Go through the entries and copy every line that has the string "mesdroitssociaux" in it.

*** Opening THE INPUT ***

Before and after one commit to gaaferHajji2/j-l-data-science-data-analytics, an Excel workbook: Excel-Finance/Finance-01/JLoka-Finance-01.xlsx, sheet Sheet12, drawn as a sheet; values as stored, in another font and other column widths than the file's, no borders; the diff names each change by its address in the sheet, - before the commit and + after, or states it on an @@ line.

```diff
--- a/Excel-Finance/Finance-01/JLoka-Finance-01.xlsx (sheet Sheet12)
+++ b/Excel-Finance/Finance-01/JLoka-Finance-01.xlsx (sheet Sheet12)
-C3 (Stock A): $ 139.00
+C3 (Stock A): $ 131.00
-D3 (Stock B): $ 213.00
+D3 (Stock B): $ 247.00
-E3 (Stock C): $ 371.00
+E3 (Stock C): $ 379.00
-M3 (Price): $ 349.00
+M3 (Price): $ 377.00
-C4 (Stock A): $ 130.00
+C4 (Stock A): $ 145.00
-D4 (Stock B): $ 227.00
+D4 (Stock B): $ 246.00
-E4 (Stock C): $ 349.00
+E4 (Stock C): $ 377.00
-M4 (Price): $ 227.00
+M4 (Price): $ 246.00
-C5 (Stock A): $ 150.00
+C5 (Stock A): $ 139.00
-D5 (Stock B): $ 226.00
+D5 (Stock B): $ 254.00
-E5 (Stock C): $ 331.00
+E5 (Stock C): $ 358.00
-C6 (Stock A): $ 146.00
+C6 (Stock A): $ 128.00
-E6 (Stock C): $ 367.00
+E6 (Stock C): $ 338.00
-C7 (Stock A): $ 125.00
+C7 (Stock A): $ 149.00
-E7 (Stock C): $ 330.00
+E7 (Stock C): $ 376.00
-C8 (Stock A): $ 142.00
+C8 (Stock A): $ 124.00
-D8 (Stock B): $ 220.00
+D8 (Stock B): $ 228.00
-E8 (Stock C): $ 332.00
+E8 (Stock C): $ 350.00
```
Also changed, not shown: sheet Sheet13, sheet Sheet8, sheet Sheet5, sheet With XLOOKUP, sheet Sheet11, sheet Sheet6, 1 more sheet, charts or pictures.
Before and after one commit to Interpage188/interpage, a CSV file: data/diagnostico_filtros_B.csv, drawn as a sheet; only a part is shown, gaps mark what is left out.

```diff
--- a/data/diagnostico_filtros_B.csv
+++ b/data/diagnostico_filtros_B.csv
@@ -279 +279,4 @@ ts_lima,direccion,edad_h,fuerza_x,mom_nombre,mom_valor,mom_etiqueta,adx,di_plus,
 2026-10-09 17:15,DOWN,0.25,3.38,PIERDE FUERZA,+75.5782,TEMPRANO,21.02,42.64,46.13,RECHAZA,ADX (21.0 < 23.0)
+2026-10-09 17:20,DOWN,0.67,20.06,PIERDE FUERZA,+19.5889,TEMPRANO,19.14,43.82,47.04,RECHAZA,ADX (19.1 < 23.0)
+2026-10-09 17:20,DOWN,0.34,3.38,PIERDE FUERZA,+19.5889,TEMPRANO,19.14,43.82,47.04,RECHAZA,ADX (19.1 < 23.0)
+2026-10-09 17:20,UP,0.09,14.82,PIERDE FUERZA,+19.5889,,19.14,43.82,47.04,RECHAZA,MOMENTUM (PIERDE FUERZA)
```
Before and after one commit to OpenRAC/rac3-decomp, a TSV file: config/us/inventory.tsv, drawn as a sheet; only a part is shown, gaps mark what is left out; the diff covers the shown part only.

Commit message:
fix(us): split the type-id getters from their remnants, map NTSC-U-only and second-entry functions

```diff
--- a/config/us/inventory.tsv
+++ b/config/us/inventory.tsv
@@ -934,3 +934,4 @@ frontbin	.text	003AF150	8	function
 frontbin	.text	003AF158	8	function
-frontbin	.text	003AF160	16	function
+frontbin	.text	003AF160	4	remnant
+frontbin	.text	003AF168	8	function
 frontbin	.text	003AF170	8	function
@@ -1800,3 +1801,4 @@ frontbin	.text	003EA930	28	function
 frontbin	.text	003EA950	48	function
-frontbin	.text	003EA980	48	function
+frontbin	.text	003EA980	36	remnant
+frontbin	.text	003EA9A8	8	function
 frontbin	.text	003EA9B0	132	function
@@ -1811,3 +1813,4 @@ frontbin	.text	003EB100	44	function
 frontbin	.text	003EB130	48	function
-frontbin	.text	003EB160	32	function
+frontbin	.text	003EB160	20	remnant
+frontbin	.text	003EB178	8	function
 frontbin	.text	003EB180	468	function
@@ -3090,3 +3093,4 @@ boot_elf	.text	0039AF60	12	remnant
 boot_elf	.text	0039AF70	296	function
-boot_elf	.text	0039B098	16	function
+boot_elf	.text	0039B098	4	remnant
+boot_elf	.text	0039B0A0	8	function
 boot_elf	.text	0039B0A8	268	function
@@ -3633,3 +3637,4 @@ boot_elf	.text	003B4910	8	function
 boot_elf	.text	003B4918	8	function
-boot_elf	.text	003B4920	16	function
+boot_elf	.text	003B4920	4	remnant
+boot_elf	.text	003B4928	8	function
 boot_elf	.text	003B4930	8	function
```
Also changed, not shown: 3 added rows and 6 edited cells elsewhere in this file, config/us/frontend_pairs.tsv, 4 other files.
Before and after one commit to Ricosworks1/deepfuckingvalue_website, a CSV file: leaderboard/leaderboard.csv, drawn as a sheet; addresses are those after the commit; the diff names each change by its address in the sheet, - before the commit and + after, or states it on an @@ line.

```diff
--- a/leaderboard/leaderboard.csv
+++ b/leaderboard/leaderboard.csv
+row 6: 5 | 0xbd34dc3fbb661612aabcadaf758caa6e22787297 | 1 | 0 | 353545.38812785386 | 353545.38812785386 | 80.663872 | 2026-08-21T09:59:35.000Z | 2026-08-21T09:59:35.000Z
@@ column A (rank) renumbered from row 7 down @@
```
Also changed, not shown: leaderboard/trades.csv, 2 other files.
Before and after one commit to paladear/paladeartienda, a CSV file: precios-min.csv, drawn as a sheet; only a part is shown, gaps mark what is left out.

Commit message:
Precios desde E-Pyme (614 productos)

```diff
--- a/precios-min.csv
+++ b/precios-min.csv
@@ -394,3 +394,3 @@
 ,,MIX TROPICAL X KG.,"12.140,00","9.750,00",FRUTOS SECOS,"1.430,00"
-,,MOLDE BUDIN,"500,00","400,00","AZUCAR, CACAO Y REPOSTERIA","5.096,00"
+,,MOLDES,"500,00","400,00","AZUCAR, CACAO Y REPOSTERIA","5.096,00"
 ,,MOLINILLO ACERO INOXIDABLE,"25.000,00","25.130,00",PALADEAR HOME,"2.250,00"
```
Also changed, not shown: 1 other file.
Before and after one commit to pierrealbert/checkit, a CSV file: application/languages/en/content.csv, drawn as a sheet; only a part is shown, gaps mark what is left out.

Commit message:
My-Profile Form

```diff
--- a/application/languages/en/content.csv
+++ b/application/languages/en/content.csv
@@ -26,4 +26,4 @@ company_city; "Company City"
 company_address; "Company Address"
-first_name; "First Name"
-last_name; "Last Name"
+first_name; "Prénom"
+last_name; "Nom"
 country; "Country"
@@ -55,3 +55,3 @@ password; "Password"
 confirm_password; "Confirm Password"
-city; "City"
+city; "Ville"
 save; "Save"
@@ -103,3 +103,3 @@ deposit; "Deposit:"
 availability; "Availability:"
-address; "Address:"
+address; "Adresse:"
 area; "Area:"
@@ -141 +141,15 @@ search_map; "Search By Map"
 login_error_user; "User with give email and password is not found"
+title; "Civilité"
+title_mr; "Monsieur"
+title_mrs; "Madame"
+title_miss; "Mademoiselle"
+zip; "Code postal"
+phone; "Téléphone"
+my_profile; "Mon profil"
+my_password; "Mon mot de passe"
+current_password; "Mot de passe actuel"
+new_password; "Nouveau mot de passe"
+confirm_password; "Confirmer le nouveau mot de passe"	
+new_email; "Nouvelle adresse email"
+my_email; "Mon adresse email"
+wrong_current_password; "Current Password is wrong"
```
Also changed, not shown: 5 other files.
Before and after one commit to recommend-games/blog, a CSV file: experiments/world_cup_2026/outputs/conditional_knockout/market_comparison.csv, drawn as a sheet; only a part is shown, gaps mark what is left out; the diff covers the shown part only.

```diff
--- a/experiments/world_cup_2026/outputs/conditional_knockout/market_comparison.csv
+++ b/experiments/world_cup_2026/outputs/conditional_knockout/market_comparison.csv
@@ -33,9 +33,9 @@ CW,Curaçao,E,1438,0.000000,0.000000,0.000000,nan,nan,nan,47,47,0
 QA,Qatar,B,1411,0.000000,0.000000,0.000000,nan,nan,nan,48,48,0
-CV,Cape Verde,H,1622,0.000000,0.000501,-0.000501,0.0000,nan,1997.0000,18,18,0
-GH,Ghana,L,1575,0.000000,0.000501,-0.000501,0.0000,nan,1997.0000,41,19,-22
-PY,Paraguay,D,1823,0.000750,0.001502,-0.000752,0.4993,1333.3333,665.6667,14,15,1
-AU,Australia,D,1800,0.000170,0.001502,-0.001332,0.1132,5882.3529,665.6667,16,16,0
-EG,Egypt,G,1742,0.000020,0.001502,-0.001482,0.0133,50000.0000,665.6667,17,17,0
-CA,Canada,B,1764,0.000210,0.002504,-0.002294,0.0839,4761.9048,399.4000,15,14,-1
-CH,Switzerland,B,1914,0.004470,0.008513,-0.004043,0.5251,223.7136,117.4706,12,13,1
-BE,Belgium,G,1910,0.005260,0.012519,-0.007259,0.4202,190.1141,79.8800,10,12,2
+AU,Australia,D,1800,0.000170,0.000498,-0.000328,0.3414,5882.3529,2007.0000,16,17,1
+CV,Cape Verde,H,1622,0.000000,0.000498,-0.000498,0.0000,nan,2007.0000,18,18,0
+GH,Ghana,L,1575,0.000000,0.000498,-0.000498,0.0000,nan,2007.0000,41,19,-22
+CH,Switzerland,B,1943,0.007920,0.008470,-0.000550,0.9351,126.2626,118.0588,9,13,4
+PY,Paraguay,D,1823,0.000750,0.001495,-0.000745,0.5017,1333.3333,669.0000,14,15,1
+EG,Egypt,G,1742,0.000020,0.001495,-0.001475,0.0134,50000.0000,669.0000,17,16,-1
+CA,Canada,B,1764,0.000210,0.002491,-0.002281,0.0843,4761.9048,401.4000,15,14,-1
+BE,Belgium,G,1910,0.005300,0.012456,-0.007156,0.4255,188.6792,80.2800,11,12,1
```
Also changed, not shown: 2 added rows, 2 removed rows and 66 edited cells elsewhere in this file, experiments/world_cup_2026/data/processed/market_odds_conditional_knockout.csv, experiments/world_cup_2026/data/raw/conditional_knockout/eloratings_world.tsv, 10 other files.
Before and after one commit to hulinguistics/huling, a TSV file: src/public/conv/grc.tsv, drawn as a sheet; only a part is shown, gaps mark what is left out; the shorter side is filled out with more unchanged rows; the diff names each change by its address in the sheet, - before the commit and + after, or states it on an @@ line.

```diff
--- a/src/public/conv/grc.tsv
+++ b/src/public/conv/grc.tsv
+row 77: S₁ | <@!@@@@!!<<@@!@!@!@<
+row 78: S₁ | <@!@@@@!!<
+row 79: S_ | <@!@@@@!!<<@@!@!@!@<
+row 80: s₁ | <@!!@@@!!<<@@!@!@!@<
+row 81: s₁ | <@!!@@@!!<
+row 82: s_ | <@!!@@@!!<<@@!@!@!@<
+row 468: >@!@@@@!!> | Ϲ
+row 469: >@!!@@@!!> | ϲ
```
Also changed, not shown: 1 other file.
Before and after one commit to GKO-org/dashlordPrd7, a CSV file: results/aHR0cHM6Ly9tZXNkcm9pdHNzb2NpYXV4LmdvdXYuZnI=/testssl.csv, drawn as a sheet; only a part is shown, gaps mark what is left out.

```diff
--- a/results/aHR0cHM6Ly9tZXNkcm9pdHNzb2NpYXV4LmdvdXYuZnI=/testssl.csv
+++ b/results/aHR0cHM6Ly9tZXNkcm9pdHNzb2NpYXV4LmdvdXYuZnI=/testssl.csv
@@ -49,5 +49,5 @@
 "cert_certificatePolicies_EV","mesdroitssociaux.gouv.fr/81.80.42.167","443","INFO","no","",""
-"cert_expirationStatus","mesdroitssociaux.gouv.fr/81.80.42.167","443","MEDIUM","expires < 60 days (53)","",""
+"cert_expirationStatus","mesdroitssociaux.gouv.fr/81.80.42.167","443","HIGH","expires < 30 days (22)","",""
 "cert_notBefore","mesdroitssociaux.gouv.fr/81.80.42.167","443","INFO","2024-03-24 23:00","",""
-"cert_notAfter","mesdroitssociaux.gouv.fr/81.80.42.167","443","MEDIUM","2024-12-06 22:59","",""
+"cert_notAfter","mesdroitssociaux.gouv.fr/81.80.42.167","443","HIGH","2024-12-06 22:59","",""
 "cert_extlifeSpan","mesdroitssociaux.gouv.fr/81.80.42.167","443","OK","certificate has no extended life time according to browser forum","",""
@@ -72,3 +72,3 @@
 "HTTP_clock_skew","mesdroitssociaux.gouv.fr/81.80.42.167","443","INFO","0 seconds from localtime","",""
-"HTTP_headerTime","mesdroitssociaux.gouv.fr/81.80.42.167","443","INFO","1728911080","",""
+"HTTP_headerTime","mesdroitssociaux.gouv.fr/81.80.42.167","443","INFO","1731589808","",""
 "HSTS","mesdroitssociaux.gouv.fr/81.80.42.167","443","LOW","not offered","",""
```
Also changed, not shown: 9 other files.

*** Closing THE INPUT ***

RESULT ::
 "cert_certificatePolicies_EV","mesdroitssociaux.gouv.fr/81.80.42.167","443","INFO","no","",""
-"cert_expirationStatus","mesdroitssociaux.gouv.fr/81.80.42.167","443","MEDIUM","expires < 60 days (53)","",""
+"cert_expirationStatus","mesdroitssociaux.gouv.fr/81.80.42.167","443","HIGH","expires < 30 days (22)","",""
 "cert_notBefore","mesdroitssociaux.gouv.fr/81.80.42.167","443","INFO","2024-03-24 23:00","",""
-"cert_notAfter","mesdroitssociaux.gouv.fr/81.80.42.167","443","MEDIUM","2024-12-06 22:59","",""
+"cert_notAfter","mesdroitssociaux.gouv.fr/81.80.42.167","443","HIGH","2024-12-06 22:59","",""
 "cert_extlifeSpan","mesdroitssociaux.gouv.fr/81.80.42.167","443","OK","certificate has no extended life time according to browser forum","",""
 "HTTP_clock_skew","mesdroitssociaux.gouv.fr/81.80.42.167","443","INFO","0 seconds from localtime","",""
-"HTTP_headerTime","mesdroitssociaux.gouv.fr/81.80.42.167","443","INFO","1728911080","",""
+"HTTP_headerTime","mesdroitssociaux.gouv.fr/81.80.42.167","443","INFO","1731589808","",""
 "HSTS","mesdroitssociaux.gouv.fr/81.80.42.167","443","LOW","not offered","",""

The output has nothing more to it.